━━ Information shown
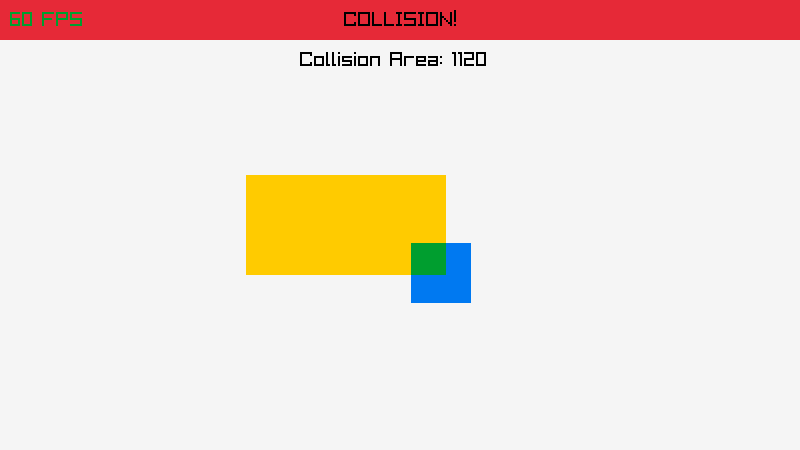
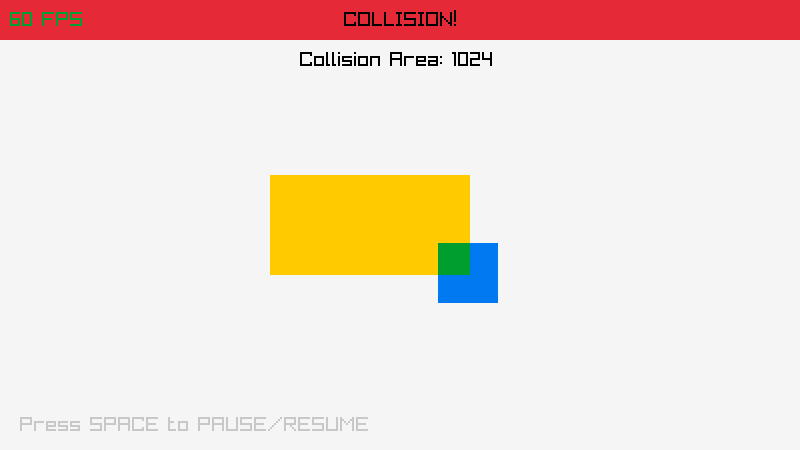
Fix examples/shapes/shapes_collision_area.c help instructions (#3279)

diff --git a/examples/shapes/shapes_collision_area.c b/examples/shapes/shapes_collision_area.c
@@ -99,6 +99,9 @@ int main(void)
                 DrawText(TextFormat("Collision Area: %i", (int)boxCollision.width*(int)boxCollision.height), GetScreenWidth()/2 - 100, screenUpperLimit + 10, 20, BLACK);
             }
 
+            // Draw help instructions
+            DrawText("Press SPACE to PAUSE/RESUME", 20, screenHeight - 35, 20, LIGHTGRAY);
+
             DrawFPS(10, 10);
 
         EndDrawing();
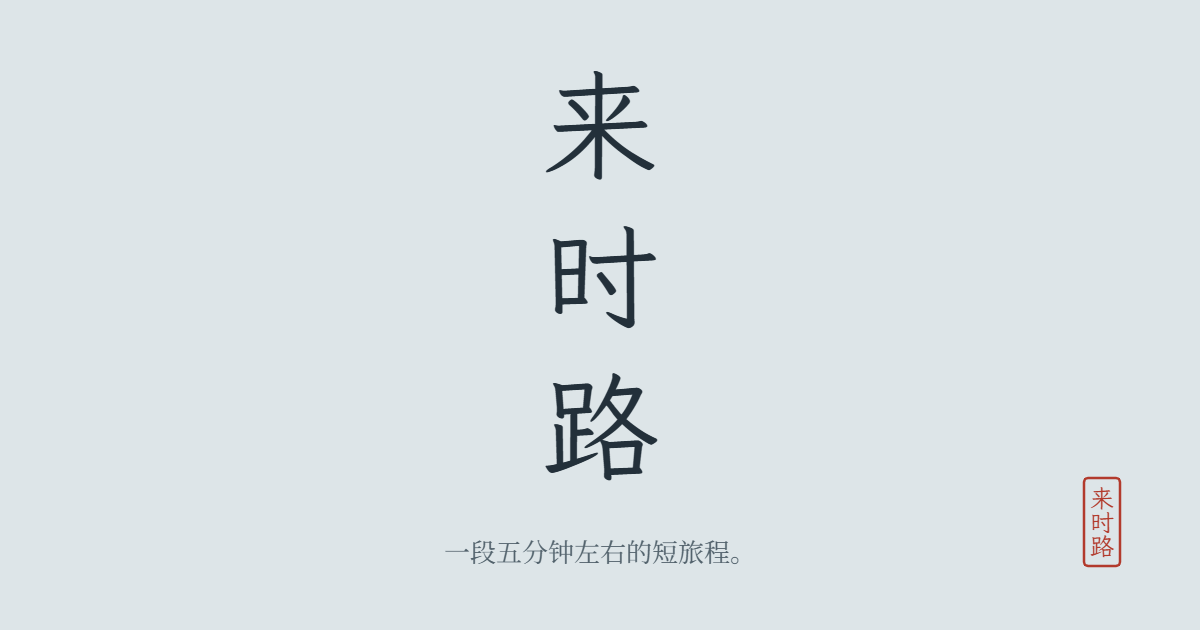
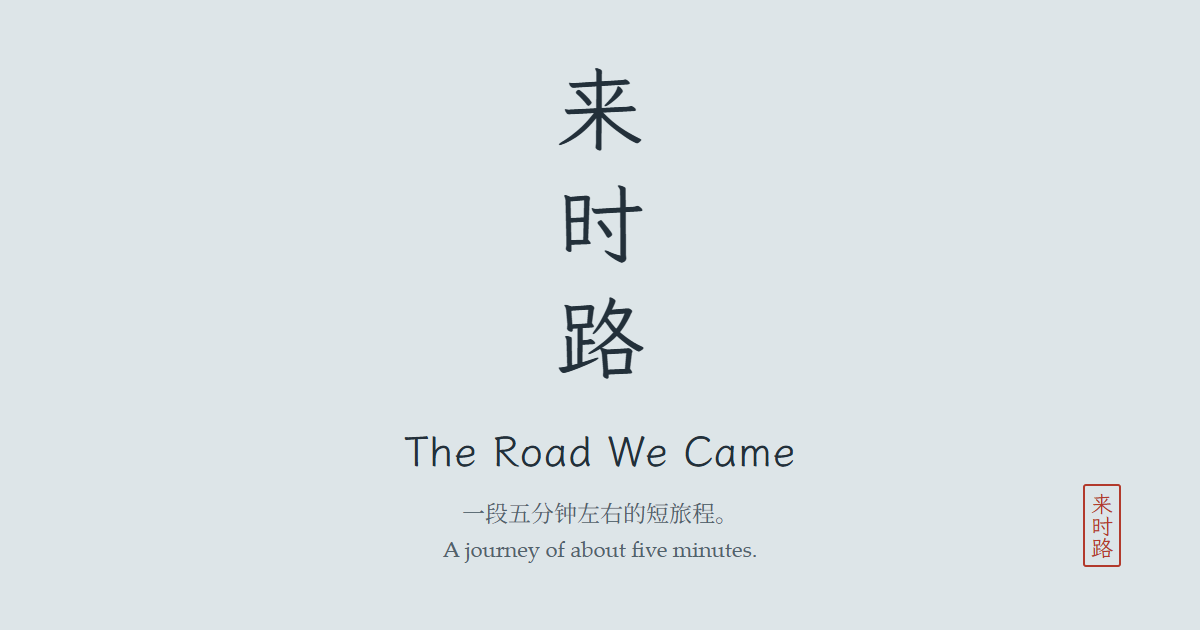
feat: make the link preview card bilingual
- Redraw public/og.png like the title screen, with the English name,
  The Road We Came, under the vertical 来时路 and one line in each
  language beneath it
- Give the card tags both languages: the title leads with Chinese and
  the description with English, so a preview cut short still shows
  English readers some English; add og:locale:alternate en_US
- Keep the card's source in scripts/og.html and add npm run og, which
  draws it with a local Chrome or Edge in headless mode, so no browser
  package is needed
- Document the card and npm run og in the README

Changed region(s): [[0.3392, 0.1206, 0.6783, 0.754], [0.37, 0.7841, 0.6167, 0.9048], [0.8942, 0.754, 0.9558, 0.9048]]

diff --git a/scripts/og.html b/scripts/og.html
@@ -1,0 +1,103 @@
+<!doctype html>
+<html lang="zh-CN">
+  <head>
+    <meta charset="UTF-8" />
+    <title>来时路 · The Road We Came</title>
+    <!-- The link preview card. `npm run og` draws this page at 1200x630
+         into public/og.png; the page itself is never served. -->
+    <link
+      rel="stylesheet"
+      href="../node_modules/lxgw-wenkai-webfont/lxgwwenkai-regular.css"
+    />
+    <style>
+      /* The light colours and fonts of src/style.css, laid out like the
+         title screen: the Chinese name down the middle, the English name
+         under it as the English title screen sets it, then one line in
+         each language and the seal. */
+      :root {
+        --fog: #dde5e8;
+        --ink: #23303a;
+        --ink-soft: #52626c;
+        --seal: #b23a2c;
+        --serif:
+          'Noto Serif SC', 'Source Han Serif SC', 'Songti SC', 'STSong',
+          'SimSun', serif;
+        --latin:
+          'Iowan Old Style', 'Palatino Linotype', Palatino, 'Book Antiqua',
+          Georgia, serif;
+        --kai: 'LXGW WenKai', 'Kaiti SC', 'STKaiti', 'KaiTi', serif;
+      }
+
+      html,
+      body {
+        margin: 0;
+      }
+
+      body {
+        position: relative;
+        display: grid;
+        place-content: center;
+        justify-items: center;
+        width: 1200px;
+        height: 630px;
+        overflow: hidden;
+        background: var(--fog);
+        color: var(--ink);
+        text-align: center;
+        -webkit-font-smoothing: antialiased;
+      }
+
+      h1 {
+        margin: 0;
+        font-family: var(--kai);
+        font-size: 88px;
+        font-weight: 400;
+        letter-spacing: 0.3em;
+        line-height: 1;
+        writing-mode: vertical-rl;
+      }
+
+      .name {
+        margin: 20px 0 18px;
+        font-family: var(--kai);
+        font-size: 42px;
+        letter-spacing: 0.01em;
+        line-height: 1.2;
+      }
+
+      .note {
+        margin: 0;
+        color: var(--ink-soft);
+        font-family: var(--serif);
+        font-size: 23px;
+        line-height: 1.6;
+      }
+
+      .note:lang(en) {
+        font-family: var(--latin);
+        font-size: 22px;
+      }
+
+      .seal {
+        position: absolute;
+        right: 79px;
+        bottom: 63px;
+        padding: 0.3em 0.2em;
+        border: 2px solid var(--seal);
+        border-radius: 3px;
+        color: var(--seal);
+        font-family: var(--kai);
+        font-size: 22px;
+        line-height: 1.15;
+        writing-mode: vertical-rl;
+      }
+    </style>
+  </head>
+  <body>
+    <h1>来时路</h1>
+    <p class="name" lang="en">The Road We Came</p>
+    <p class="note">一段五分钟左右的短旅程。</p>
+    <p class="note" lang="en">A journey of about five minutes.</p>
+    <div class="seal">来时路</div>
+  </body>
+</html>

diff --git a/index.html b/index.html
@@ -3,7 +3,10 @@
   <head>
     <meta charset="UTF-8" />
     <meta name="viewport" content="width=device-width, initial-scale=1.0" />
-    <meta name="description" content="一段五分钟左右的短旅程。" />
+    <meta
+      name="description"
+      content="A journey of about five minutes. 一段五分钟左右的短旅程。"
+    />
     <!-- Match --fog in src/style.css. -->
     <meta
       name="theme-color"
@@ -17,14 +20,19 @@
     />
     <link rel="icon" type="image/svg+xml" href="/favicon.svg" />
     <title>来时路</title>
-    <!-- Link previews. Crawlers need absolute URLs, so these name the
-         GitHub Pages address; public/og.png is the image. -->
+    <!-- Link previews. Crawlers do not run the script that picks a
+         language, so the card carries both: the title leads with Chinese,
+         the description with English, so a preview cut short still shows
+         English readers some English. Crawlers need absolute URLs, so
+         these name the GitHub Pages address. public/og.png is drawn from
+         scripts/og.html by `npm run og`. -->
     <meta property="og:type" content="website" />
     <meta property="og:locale" content="zh_CN" />
-    <meta property="og:title" content="来时路" />
+    <meta property="og:locale:alternate" content="en_US" />
+    <meta property="og:title" content="来时路 · The Road We Came" />
     <meta
       property="og:description"
-      content="一段五分钟左右的短旅程。出发前写下一句理由，路上的人会一遍遍转述它，到了山顶，你要凭记忆把它写回那卷空白的经上。"
+      content="A journey of about five minutes. Before you set out, write down why you’re going. The people along the road will pass it on, again and again. At the summit, you write it back from memory onto a blank scroll. 一段五分钟左右的短旅程。出发前写下一句理由，路上的人会一遍遍转述它，到了山顶，你要凭记忆把它写回那卷空白的经上。"
     />
     <meta
       property="og:url"
@@ -38,7 +46,7 @@
     <meta property="og:image:height" content="630" />
     <meta
       property="og:image:alt"
-      content="月白底上竖排楷体写着“来时路”，下方一行小字“一段五分钟左右的短旅程。”"
+      content="The title 来时路 written top to bottom in Kai script, with The Road We Came and “A journey of about five minutes” beneath it. 月白底上竖排楷体写着“来时路”，下面是英文名和中英文各一行小字。"
     />
     <meta name="twitter:card" content="summary_large_image" />
   </head>

diff --git a/README.md b/README.md
@@ -29,6 +29,7 @@ npm run dev
 | `npm run format` | 自动格式化                                    |
 | `npm run build`  | 类型检查并构建到 `dist/`                      |
 | `npm run zip`    | 构建并打包成 `laishilu.zip`，用来上传 itch.io |
+| `npm run og`     | 用本机的 Chrome 或 Edge 重画分享卡片的图片    |
 
 ## 部署到 GitHub Pages
 
@@ -80,7 +81,7 @@ npm run dev
 - 输入框处理了中文输入法组字时按回车的情况。以后换引擎或重写界面，也别改成在 canvas 里自绘的输入框。
 - 出发时至少要写两个词（中文两个字，英文两个单词），路上改口至少要一个字，不够时按下按钮，输入框下面会提示"再多写几个字。"。路人转述最多把理由磨到两个词，所以只要玩家自己不改短，渡口总有两个词可挑，山顶也总能剩下点什么。山顶默写不设下限，写一串省略号也算一种回答。
 - 楷体用的是霞鹜文楷（npm 包 `lxgw-wenkai-webfont`，字体按 SIL OFL 1.1 授权），按 unicode-range 拆成 97 块，浏览器只下载页面上用到的字。
-- 分享卡片的标签在 `index.html`，图片是 `public/og.png`（1200×630）。卡片只有中文一种。
+- 分享卡片的标签在 `index.html`，图片是 `public/og.png`（1200×630），照着标题页画在 `scripts/og.html` 里，改了它要运行 `npm run og` 重画（找不到浏览器时，用环境变量 `CHROME` 指定路径）。生成链接预览的爬虫不运行脚本，用不上语言选择，所以卡片只有一张，中英双语：标题中文在前，描述英文在前，预览被截短时英文读者也能读到英文。
 - 英文版的经卷改成横排，印章仍然用中文的"来时路"。
 - 茶寮、驿站、桥头的台词各有几套：第一趟用 `first`，之后按走到山顶的次数轮流用 `later` 里的几套，抹去走过的路后从头算。同一趟里三处用的是同一个序号，所以 `later` 是按趟写的：第一套三处都认出了你，第二套从茶寮的小雨一直下到驿站，到桥头已是雨后。加新的一套时，三处要一起加。
 - `package.json` 里的 `overrides` 是为了让 typescript-eslint 用上修复过安全问题的 minimatch，等它自己升级依赖后可以删掉。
━━━━
▶ Your assignment:
For each line in the data that holds the word "card", copy the line.

▶ Result:
feat: make the link preview card bilingual
- Give the card tags both languages: the title leads with Chinese and
- Keep the card's source in scripts/og.html and add npm run og, which
- Document the card and npm run og in the README
+    <!-- The link preview card. `npm run og` draws this page at 1200x630
+         language, so the card carries both: the title leads with Chinese,
     <meta name="twitter:card" content="summary_large_image" />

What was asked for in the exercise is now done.